“There’s definitely some talk and some movement around making that happen,” Cook said, referring to awareness-raising efforts by organizations such as the National Quality Forum. Additionally, the Center for Medicare and Medicaid Innovation seems “intrigued” by the concept of disparities reduction but has not yet taken steps toward including it in their pilot payment models.

“In terms of getting very concrete and trying very explicitly through very real-life-based implementation, it’s not happened yet that I know,” Cook said.

The need for such initiatives was demonstrated by previous research that found healthcare delivery accounts for as little as 10 percent of overall health outcomes. Instead, behaviors that affect a much larger share of outcomes are determined by patients’ environments, such as whether communities encourage physical activity and provide access to healthy foods.

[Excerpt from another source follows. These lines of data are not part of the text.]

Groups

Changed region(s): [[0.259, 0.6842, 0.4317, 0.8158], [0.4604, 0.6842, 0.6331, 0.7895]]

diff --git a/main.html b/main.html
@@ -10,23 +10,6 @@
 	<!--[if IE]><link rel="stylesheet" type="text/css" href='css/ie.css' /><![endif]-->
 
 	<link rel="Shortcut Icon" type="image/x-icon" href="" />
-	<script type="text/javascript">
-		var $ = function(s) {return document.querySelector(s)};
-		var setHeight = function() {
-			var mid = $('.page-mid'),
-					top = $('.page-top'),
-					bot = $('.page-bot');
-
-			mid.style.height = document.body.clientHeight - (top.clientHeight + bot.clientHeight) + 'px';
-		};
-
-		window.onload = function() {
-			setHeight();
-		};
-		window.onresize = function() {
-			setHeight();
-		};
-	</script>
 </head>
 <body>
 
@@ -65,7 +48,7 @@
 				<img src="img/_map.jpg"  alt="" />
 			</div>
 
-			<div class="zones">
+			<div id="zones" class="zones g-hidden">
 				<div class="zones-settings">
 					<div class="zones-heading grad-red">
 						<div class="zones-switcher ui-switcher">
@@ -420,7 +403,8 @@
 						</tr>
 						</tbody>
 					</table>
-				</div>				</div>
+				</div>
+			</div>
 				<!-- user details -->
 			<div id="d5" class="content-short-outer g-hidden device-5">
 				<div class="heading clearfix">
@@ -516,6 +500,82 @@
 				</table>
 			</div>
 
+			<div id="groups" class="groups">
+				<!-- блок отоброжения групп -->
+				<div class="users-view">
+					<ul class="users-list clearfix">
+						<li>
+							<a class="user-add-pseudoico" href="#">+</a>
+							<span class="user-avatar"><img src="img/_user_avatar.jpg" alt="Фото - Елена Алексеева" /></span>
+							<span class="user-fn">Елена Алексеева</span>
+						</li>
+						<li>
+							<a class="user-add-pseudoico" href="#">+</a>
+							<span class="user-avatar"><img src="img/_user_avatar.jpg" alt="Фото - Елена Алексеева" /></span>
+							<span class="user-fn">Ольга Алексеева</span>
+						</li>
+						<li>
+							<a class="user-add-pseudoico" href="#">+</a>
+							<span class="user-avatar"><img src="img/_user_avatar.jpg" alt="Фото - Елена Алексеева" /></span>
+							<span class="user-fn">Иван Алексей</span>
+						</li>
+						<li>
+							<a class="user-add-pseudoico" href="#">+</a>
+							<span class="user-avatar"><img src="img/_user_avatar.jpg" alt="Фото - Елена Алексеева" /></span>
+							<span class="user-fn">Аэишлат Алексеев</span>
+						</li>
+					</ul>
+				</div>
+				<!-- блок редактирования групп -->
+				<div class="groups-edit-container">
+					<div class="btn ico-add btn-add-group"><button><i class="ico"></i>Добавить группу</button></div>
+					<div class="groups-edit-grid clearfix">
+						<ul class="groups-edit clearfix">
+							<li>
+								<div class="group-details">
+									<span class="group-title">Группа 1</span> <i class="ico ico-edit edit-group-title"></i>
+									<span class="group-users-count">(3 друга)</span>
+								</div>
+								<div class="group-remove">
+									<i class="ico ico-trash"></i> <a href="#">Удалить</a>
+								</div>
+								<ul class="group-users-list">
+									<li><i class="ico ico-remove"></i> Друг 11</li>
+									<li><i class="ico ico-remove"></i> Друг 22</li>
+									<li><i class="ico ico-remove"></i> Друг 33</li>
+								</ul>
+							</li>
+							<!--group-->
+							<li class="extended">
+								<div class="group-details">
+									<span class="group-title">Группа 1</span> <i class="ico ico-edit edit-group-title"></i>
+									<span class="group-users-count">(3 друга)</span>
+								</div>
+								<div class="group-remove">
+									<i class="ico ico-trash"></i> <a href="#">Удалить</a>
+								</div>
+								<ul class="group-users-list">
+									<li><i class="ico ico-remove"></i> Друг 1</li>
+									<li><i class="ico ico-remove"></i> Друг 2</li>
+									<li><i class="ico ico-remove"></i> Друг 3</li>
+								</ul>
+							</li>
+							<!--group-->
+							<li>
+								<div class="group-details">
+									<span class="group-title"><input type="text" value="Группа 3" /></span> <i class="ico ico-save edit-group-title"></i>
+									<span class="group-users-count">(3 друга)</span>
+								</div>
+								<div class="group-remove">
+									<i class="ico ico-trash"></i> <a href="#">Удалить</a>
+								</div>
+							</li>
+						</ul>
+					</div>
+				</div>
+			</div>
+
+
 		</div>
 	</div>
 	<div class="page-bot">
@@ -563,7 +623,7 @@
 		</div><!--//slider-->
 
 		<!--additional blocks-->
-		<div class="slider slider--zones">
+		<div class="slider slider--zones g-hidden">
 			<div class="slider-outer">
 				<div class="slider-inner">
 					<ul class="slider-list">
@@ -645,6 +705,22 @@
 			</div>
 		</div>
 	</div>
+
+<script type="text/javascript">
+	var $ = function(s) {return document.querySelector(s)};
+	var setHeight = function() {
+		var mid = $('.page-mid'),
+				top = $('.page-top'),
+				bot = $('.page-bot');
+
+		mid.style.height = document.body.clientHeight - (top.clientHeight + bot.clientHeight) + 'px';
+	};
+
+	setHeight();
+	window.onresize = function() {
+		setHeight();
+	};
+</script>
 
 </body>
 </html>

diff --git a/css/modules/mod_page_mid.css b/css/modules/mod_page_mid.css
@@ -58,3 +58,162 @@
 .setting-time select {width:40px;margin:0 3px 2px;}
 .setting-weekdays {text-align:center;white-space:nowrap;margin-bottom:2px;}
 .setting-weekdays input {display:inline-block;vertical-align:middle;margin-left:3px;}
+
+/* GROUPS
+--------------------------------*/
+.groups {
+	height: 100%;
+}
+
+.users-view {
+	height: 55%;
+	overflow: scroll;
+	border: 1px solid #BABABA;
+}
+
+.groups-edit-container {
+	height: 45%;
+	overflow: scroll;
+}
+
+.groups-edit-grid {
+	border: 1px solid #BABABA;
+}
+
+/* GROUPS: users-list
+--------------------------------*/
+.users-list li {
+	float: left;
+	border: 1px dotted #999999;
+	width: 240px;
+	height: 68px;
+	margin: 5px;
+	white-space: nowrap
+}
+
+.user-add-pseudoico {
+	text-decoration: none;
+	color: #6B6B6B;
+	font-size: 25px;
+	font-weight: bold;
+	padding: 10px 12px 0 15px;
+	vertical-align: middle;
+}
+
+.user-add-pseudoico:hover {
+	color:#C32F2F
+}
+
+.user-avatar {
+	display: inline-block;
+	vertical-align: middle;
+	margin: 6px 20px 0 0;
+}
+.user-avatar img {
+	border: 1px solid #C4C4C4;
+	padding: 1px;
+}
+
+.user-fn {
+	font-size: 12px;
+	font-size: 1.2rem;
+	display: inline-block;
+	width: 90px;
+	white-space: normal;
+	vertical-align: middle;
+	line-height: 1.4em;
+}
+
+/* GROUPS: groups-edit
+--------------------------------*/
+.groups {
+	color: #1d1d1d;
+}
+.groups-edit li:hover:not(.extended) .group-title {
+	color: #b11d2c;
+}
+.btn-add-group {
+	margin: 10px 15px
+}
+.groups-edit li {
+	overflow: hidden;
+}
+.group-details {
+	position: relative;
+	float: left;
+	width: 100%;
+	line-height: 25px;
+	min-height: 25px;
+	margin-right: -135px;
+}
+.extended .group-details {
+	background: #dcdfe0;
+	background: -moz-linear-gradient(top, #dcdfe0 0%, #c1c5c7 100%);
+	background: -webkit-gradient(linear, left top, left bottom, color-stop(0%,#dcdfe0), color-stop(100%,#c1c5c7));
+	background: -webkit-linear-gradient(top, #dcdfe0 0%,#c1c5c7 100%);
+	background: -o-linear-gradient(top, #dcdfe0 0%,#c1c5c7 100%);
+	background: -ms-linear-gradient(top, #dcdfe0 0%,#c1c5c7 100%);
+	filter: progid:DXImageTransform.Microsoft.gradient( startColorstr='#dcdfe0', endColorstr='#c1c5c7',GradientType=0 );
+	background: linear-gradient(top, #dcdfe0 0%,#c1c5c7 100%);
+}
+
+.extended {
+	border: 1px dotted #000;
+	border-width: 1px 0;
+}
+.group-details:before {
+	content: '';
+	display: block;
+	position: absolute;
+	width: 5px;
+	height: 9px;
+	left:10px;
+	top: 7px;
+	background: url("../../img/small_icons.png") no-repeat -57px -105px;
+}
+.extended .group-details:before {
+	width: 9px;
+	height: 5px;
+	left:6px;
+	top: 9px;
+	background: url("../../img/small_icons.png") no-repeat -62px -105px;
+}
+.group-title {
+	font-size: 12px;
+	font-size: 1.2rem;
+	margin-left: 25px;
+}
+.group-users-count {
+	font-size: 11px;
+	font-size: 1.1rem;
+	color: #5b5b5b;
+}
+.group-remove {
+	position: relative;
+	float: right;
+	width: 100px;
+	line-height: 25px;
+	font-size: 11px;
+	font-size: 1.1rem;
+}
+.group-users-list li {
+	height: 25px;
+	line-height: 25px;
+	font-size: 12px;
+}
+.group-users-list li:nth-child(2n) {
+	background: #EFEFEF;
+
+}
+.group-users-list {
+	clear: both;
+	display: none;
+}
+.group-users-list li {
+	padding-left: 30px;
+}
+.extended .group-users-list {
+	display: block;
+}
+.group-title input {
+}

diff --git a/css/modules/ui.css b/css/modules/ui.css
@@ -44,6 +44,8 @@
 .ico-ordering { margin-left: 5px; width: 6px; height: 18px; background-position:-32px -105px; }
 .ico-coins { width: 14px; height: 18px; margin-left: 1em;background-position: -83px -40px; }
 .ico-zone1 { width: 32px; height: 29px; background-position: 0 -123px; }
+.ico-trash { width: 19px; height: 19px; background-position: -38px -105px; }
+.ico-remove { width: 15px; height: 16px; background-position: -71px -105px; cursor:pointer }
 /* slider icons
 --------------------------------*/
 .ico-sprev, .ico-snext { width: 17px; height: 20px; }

“We see an opportunity here that there is a shared interest across [economic] sectors in trying to address those issues,” said Steve Woolf, director of the Center on Society and Health at Virginia Commonwealth University. “And frankly, none of them can achieve transformational changes without cross-sector collaboration.”

Hospital Focus

Not-for-profit hospitals have increased their focus on health disparities in recent years, said Amy Carroll-Scott, an assistant professor at Drexel’s Dornsife School of Public Health.

“That is our feeling, that we’re seeing a bit of a shift” toward greater focus on health inequities and the social inequities that drive them, Carroll-Scott said in an interview.

Her assessment stemmed from studying community health needs assessments (CHNAs), which the Affordable Care Act required not-for-profit hospitals to file to maintain their tax-exempt status. In a recent study by Carroll-Scott and colleagues, all 179 hospital CHNA evaluations of local health needs included at least one implicit health equity term (such as disparities), and 65 percent included explicit health equity terms (such as equity). But only 9 percent of implementation strategies included an explicit activity to promote health equity.

Such findings indicate that a lot of hospitals still “see this requirement as a ‘Check the box, we did it’ obligation,” Carroll-Scott said.

Carroll-Scott and her colleagues concluded that hospitals need incentives and additional capacity to invest in the underlying social and economic conditions that cause health inequities.

Given the small share of health outcomes determined by health care, Carroll-Scott said hospitals that are responsible for the overall health of given populations have an imperative to find ways to influence health beyond delivering the best possible care.

Possible Payoff

Hospital spending in the areas of social determinants of health includes funding of job-placement and job-training programs. Such efforts have a huge potential payoff, according to other recent research.

A study that simulated improvements in three social determinants—education, employment, and income—found that increasing employment was significantly correlated with improvements in mental health outcomes.

“So you could think that they could have a return on investment, but it’s complicated,” Carroll-Scott said.

One way to help hospitals would be through policies that encourage capacity-building partnerships to ensure hospitals are not alone in targeting social determinants of health, Carroll-Scott said.

Rich Daly is a senior writer/editor in HFMA’s Washington, D.C., office. Follow Rich on Twitter: @rdalyhealthcare

Publication Date: Tuesday, June 06, 2017